Christina DiPaci: Thank you.
Jeffrey Boedges: Can I ask you – yeah. Go ahead.
Christina DiPaci: Yeah.
Jeffrey Boedges: No, please go. You go first. You’re the guest.
Christina DiPaci: Oh, I was just going to say we wanted to make sure that it was approachable for newcomers and for connoisseurs, for everyone who smokes weed and are interested in it. And so, that was one of our goals.
Jeffrey Boedges: And how many SKUs are you guys doing and how many different strains and how many things like that? Are you guys marketing under the Paradiso label?
Christina DiPaci: Well, 20 to 40.
Rick Kiley: Twenty to 40?
Jeffrey Boedges: Your partners are listening. Don’t get it wrong.
Christina DiPaci: Twenty to 40. Probably more, to be honest. We do a lot. Paradiso has a lot of small batches. So, we put all of our choice cuts from our farm. We do a lot of trial strains that end up coming out very nice and go into Paradiso. So, it ends up getting quite a variety of strains therefore a lot of SKUs.
Jeffrey Boedges: Is it like a vintage then? So, when it runs out, it’s out? Or have you guys discovered something you like, you keep producing it?
Christina DiPaci: Both at the same time. So, sometimes we’ll run a strain for maybe a year, year-and-a-half at most, and sometimes we just run it for a season.
Rick Kiley: Got it. So, it’s a different variety. It’s more of like akin to a seasonal or like a seasonable beer. It’s Octoberfest season so that’s the beer that comes out. You get a lot of pumpkin ales and that sort of stuff. So, you’re bringing it around certain times a year?
Jeffrey Boedges: I assume you have some peppermint weed right now for the holiday.
Christina DiPaci: We have Christmas Snow for Christmas.
Rick Kiley: Oh, nice. See? We’re not that far off. All right. Cool. Awesome. So, one of the things that we read about is that you have a big dedication to the operation towards sustainability and that even your packaging and that work is also designed to be eco-friendly itself. Can you talk about just the whole sort of sustainability, the philosophy, and how it’s tied really throughout your whole organization?

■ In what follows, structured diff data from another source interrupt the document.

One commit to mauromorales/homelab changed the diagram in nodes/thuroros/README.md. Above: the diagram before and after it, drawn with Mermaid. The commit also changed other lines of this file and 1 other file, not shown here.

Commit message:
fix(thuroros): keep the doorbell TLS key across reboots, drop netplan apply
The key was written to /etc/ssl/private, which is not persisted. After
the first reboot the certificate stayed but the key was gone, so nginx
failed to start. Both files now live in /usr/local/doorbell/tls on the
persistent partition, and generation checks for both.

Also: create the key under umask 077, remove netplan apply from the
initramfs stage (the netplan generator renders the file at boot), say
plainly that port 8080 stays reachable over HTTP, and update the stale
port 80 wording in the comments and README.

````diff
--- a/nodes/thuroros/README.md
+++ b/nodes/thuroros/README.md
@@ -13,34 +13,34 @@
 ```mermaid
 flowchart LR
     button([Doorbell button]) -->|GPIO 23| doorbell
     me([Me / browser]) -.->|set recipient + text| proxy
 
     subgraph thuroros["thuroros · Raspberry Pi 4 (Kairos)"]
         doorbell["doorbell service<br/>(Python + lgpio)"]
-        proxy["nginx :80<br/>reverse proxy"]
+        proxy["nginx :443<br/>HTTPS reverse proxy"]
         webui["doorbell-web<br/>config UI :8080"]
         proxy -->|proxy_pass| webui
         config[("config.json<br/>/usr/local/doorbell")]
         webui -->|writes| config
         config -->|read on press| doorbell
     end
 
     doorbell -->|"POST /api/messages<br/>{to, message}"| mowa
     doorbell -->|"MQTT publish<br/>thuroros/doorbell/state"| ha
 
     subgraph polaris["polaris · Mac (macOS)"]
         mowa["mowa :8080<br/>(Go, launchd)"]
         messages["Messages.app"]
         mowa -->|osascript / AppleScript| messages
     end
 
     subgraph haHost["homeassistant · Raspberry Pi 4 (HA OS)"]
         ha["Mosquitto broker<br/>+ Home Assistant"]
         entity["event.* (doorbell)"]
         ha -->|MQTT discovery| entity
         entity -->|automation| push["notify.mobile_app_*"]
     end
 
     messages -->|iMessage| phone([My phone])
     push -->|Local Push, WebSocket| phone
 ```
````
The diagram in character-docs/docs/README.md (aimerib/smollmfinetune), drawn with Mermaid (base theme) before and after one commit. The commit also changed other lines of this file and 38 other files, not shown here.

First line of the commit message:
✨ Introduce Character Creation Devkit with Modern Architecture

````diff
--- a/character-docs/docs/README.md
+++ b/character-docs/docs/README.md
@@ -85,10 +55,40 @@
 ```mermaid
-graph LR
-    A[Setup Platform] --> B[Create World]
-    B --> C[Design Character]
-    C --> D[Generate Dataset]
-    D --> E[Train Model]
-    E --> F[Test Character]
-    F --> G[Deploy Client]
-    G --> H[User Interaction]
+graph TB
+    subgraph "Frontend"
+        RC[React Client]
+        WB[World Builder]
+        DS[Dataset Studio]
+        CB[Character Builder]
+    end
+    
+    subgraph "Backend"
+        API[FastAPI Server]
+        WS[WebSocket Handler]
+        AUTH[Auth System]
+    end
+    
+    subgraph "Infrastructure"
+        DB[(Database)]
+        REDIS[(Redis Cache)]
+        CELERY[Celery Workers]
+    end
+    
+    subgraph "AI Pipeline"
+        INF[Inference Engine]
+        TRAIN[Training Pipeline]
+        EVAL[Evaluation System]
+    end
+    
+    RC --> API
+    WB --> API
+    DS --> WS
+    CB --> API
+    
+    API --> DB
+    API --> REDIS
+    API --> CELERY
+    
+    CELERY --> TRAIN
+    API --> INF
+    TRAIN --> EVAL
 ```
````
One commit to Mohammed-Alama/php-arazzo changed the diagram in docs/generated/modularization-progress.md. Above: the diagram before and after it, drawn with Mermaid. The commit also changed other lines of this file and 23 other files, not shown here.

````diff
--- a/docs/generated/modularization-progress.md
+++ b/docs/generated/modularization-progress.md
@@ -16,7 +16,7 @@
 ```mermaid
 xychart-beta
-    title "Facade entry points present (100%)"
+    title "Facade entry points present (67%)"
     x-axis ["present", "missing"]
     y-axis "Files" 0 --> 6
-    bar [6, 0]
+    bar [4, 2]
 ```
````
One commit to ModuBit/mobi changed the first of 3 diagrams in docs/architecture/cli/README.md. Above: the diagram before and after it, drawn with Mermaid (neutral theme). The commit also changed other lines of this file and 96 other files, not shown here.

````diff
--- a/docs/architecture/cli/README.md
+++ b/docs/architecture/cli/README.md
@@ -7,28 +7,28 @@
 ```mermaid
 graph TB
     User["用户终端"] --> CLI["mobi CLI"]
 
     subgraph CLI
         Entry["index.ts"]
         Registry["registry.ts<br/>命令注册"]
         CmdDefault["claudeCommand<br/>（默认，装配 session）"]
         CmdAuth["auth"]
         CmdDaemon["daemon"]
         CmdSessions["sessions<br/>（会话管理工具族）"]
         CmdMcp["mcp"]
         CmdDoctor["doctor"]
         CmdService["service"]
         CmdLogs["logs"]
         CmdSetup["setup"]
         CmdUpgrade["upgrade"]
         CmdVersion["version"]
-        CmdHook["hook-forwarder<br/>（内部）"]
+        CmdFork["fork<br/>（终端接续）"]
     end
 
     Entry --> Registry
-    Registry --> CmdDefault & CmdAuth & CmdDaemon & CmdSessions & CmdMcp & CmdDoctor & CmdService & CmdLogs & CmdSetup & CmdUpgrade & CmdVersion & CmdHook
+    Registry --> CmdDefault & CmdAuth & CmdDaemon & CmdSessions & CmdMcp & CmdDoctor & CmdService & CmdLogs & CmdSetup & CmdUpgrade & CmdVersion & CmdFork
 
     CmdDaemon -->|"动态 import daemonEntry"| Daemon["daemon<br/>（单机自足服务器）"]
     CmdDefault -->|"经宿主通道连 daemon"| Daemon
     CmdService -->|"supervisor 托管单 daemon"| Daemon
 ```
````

Christina DiPaci: Sure. Why not?
Rick Kiley: That’s great.
Christina DiPaci: So, we chose to highlight our packaging and chose to really stand by a promise to be as sustainable as possible with it because it is such low-hanging fruit. Really, it’s a simple project to kind of be like, “All right. You can do glass jars, plastic jars, or you can do compostable jars.” So, we choose compostable. We choose ocean plastic lids. We choose recyclable aluminum pre-roll tins and we choose compostable bags inside of them to keep the pre-rolls fresh. And so, those are a lot of things that it’s uplifting to be able to choose those wonderful things.
Jeffrey Boedges: What is an ocean lid?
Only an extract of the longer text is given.